Data for processing:

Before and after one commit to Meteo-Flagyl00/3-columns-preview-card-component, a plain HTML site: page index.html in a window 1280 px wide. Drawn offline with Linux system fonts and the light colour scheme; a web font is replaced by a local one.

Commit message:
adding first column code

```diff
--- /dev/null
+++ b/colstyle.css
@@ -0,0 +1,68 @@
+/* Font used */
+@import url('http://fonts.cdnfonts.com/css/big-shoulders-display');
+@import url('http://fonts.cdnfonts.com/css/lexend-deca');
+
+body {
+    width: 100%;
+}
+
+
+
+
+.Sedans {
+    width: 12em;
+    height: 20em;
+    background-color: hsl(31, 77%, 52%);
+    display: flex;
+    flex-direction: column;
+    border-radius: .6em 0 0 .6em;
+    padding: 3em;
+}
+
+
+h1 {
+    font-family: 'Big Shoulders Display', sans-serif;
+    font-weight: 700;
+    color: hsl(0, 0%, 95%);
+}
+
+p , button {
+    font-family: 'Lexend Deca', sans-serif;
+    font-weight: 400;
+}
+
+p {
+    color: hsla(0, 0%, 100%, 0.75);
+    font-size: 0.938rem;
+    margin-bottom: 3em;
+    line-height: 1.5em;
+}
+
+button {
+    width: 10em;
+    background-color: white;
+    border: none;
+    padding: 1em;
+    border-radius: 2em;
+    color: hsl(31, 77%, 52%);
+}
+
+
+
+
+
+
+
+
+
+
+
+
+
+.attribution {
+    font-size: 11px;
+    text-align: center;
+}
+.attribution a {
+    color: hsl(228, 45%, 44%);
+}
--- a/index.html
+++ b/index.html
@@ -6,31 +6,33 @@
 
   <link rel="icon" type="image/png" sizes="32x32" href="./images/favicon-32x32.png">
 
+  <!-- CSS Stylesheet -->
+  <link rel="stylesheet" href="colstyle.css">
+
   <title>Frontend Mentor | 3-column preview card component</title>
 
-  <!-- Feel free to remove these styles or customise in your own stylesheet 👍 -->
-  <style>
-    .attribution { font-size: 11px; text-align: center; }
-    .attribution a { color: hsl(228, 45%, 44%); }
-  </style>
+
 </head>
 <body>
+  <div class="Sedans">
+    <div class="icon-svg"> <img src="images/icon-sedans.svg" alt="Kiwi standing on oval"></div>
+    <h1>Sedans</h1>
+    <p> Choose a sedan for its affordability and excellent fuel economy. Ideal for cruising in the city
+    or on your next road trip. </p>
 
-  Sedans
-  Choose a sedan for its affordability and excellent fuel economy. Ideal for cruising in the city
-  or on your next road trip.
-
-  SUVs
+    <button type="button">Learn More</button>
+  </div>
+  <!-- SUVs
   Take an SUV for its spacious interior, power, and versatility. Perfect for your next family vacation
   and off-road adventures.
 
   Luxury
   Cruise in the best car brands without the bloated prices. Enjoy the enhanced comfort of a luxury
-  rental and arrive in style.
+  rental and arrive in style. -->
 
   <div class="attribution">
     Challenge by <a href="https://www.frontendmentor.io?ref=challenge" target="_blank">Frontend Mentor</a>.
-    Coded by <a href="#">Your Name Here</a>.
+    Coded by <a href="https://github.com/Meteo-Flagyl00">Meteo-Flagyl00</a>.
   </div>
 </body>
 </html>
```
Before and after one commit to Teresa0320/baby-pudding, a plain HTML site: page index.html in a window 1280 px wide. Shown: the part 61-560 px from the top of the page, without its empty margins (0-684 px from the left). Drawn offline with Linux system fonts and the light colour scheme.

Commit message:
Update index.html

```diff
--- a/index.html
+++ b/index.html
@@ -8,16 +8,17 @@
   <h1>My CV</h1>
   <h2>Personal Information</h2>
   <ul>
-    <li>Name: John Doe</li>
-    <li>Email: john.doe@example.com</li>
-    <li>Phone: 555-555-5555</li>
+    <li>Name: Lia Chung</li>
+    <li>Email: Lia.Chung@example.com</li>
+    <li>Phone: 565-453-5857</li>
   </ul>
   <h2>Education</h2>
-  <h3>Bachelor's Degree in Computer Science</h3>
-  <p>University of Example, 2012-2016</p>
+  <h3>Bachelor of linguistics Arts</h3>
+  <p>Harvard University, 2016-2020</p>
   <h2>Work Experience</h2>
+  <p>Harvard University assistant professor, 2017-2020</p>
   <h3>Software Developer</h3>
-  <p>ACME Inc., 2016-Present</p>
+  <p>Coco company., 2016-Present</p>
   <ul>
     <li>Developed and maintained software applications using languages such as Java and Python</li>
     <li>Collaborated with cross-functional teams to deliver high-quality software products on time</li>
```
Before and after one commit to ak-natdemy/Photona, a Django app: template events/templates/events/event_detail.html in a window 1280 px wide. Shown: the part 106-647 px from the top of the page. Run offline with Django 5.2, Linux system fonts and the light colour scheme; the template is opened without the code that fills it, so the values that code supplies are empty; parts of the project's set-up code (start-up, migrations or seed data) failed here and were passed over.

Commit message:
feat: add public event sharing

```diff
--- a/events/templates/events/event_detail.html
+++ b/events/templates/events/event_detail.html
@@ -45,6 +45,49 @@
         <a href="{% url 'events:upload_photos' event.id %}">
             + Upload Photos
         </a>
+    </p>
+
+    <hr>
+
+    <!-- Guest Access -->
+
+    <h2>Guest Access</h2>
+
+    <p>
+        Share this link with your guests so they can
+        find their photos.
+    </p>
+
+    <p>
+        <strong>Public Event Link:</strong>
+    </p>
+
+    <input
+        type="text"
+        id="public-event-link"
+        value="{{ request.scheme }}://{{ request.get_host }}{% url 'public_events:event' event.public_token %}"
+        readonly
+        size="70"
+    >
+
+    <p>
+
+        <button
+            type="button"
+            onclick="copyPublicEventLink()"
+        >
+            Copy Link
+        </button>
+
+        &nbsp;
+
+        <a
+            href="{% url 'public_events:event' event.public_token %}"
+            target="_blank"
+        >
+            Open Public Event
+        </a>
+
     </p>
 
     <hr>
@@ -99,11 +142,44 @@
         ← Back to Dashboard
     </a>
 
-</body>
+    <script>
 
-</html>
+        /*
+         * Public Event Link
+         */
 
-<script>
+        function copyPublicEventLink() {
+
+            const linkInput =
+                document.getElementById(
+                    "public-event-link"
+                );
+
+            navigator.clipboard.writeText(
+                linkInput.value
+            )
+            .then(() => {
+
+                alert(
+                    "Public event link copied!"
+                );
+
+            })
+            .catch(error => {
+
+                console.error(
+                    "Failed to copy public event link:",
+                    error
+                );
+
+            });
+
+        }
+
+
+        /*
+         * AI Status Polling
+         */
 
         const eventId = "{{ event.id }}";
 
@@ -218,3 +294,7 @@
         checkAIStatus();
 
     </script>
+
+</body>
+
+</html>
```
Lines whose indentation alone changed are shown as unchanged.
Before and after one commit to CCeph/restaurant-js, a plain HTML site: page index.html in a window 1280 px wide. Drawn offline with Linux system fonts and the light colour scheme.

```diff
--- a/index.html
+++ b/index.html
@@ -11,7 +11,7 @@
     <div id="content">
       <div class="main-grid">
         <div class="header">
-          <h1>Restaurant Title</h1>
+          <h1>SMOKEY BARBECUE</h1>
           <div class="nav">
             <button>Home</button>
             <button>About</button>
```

What you have to do: Set the entries above down again, each one exactly as written.

Answer to the exercise:
Before and after one commit to Meteo-Flagyl00/3-columns-preview-card-component, a plain HTML site: page index.html in a window 1280 px wide. Drawn offline with Linux system fonts and the light colour scheme; a web font is replaced by a local one.

Commit message:
adding first column code

```diff
--- /dev/null
+++ b/colstyle.css
@@ -0,0 +1,68 @@
+/* Font used */
+@import url('http://fonts.cdnfonts.com/css/big-shoulders-display');
+@import url('http://fonts.cdnfonts.com/css/lexend-deca');
+
+body {
+    width: 100%;
+}
+
+
+
+
+.Sedans {
+    width: 12em;
+    height: 20em;
+    background-color: hsl(31, 77%, 52%);
+    display: flex;
+    flex-direction: column;
+    border-radius: .6em 0 0 .6em;
+    padding: 3em;
+}
+
+
+h1 {
+    font-family: 'Big Shoulders Display', sans-serif;
+    font-weight: 700;
+    color: hsl(0, 0%, 95%);
+}
+
+p , button {
+    font-family: 'Lexend Deca', sans-serif;
+    font-weight: 400;
+}
+
+p {
+    color: hsla(0, 0%, 100%, 0.75);
+    font-size: 0.938rem;
+    margin-bottom: 3em;
+    line-height: 1.5em;
+}
+
+button {
+    width: 10em;
+    background-color: white;
+    border: none;
+    padding: 1em;
+    border-radius: 2em;
+    color: hsl(31, 77%, 52%);
+}
+
+
+
+
+
+
+
+
+
+
+
+
+
+.attribution {
+    font-size: 11px;
+    text-align: center;
+}
+.attribution a {
+    color: hsl(228, 45%, 44%);
+}
--- a/index.html
+++ b/index.html
@@ -6,31 +6,33 @@
 
   <link rel="icon" type="image/png" sizes="32x32" href="./images/favicon-32x32.png">
 
+  <!-- CSS Stylesheet -->
+  <link rel="stylesheet" href="colstyle.css">
+
   <title>Frontend Mentor | 3-column preview card component</title>
 
-  <!-- Feel free to remove these styles or customise in your own stylesheet 👍 -->
-  <style>
-    .attribution { font-size: 11px; text-align: center; }
-    .attribution a { color: hsl(228, 45%, 44%); }
-  </style>
+
 </head>
 <body>
+  <div class="Sedans">
+    <div class="icon-svg"> <img src="images/icon-sedans.svg" alt="Kiwi standing on oval"></div>
+    <h1>Sedans</h1>
+    <p> Choose a sedan for its affordability and excellent fuel economy. Ideal for cruising in the city
+    or on your next road trip. </p>
 
-  Sedans
-  Choose a sedan for its affordability and excellent fuel economy. Ideal for cruising in the city
-  or on your next road trip.
-
-  SUVs
+    <button type="button">Learn More</button>
+  </div>
+  <!-- SUVs
   Take an SUV for its spacious interior, power, and versatility. Perfect for your next family vacation
   and off-road adventures.
 
   Luxury
   Cruise in the best car brands without the bloated prices. Enjoy the enhanced comfort of a luxury
-  rental and arrive in style.
+  rental and arrive in style. -->
 
   <div class="attribution">
     Challenge by <a href="https://www.frontendmentor.io?ref=challenge" target="_blank">Frontend Mentor</a>.
-    Coded by <a href="#">Your Name Here</a>.
+    Coded by <a href="https://github.com/Meteo-Flagyl00">Meteo-Flagyl00</a>.
   </div>
 </body>
 </html>
```
Before and after one commit to Teresa0320/baby-pudding, a plain HTML site: page index.html in a window 1280 px wide. Shown: the part 61-560 px from the top of the page, without its empty margins (0-684 px from the left). Drawn offline with Linux system fonts and the light colour scheme.

Commit message:
Update index.html

```diff
--- a/index.html
+++ b/index.html
@@ -8,16 +8,17 @@
   <h1>My CV</h1>
   <h2>Personal Information</h2>
   <ul>
-    <li>Name: John Doe</li>
-    <li>Email: john.doe@example.com</li>
-    <li>Phone: 555-555-5555</li>
+    <li>Name: Lia Chung</li>
+    <li>Email: Lia.Chung@example.com</li>
+    <li>Phone: 565-453-5857</li>
   </ul>
   <h2>Education</h2>
-  <h3>Bachelor's Degree in Computer Science</h3>
-  <p>University of Example, 2012-2016</p>
+  <h3>Bachelor of linguistics Arts</h3>
+  <p>Harvard University, 2016-2020</p>
   <h2>Work Experience</h2>
+  <p>Harvard University assistant professor, 2017-2020</p>
   <h3>Software Developer</h3>
-  <p>ACME Inc., 2016-Present</p>
+  <p>Coco company., 2016-Present</p>
   <ul>
     <li>Developed and maintained software applications using languages such as Java and Python</li>
     <li>Collaborated with cross-functional teams to deliver high-quality software products on time</li>
```
Before and after one commit to ak-natdemy/Photona, a Django app: template events/templates/events/event_detail.html in a window 1280 px wide. Shown: the part 106-647 px from the top of the page. Run offline with Django 5.2, Linux system fonts and the light colour scheme; the template is opened without the code that fills it, so the values that code supplies are empty; parts of the project's set-up code (start-up, migrations or seed data) failed here and were passed over.

Commit message:
feat: add public event sharing

```diff
--- a/events/templates/events/event_detail.html
+++ b/events/templates/events/event_detail.html
@@ -45,6 +45,49 @@
         <a href="{% url 'events:upload_photos' event.id %}">
             + Upload Photos
         </a>
+    </p>
+
+    <hr>
+
+    <!-- Guest Access -->
+
+    <h2>Guest Access</h2>
+
+    <p>
+        Share this link with your guests so they can
+        find their photos.
+    </p>
+
+    <p>
+        <strong>Public Event Link:</strong>
+    </p>
+
+    <input
+        type="text"
+        id="public-event-link"
+        value="{{ request.scheme }}://{{ request.get_host }}{% url 'public_events:event' event.public_token %}"
+        readonly
+        size="70"
+    >
+
+    <p>
+
+        <button
+            type="button"
+            onclick="copyPublicEventLink()"
+        >
+            Copy Link
+        </button>
+
+        &nbsp;
+
+        <a
+            href="{% url 'public_events:event' event.public_token %}"
+            target="_blank"
+        >
+            Open Public Event
+        </a>
+
     </p>
 
     <hr>
@@ -99,11 +142,44 @@
         ← Back to Dashboard
     </a>
 
-</body>
+    <script>
 
-</html>
+        /*
+         * Public Event Link
+         */
 
-<script>
+        function copyPublicEventLink() {
+
+            const linkInput =
+                document.getElementById(
+                    "public-event-link"
+                );
+
+            navigator.clipboard.writeText(
+                linkInput.value
+            )
+            .then(() => {
+
+                alert(
+                    "Public event link copied!"
+                );
+
+            })
+            .catch(error => {
+
+                console.error(
+                    "Failed to copy public event link:",
+                    error
+                );
+
+            });
+
+        }
+
+
+        /*
+         * AI Status Polling
+         */
 
         const eventId = "{{ event.id }}";
 
@@ -218,3 +294,7 @@
         checkAIStatus();
 
     </script>
+
+</body>
+
+</html>
```
Lines whose indentation alone changed are shown as unchanged.
Before and after one commit to CCeph/restaurant-js, a plain HTML site: page index.html in a window 1280 px wide. Drawn offline with Linux system fonts and the light colour scheme.

```diff
--- a/index.html
+++ b/index.html
@@ -11,7 +11,7 @@
     <div id="content">
       <div class="main-grid">
         <div class="header">
-          <h1>Restaurant Title</h1>
+          <h1>SMOKEY BARBECUE</h1>
           <div class="nav">
             <button>Home</button>
             <button>About</button>
```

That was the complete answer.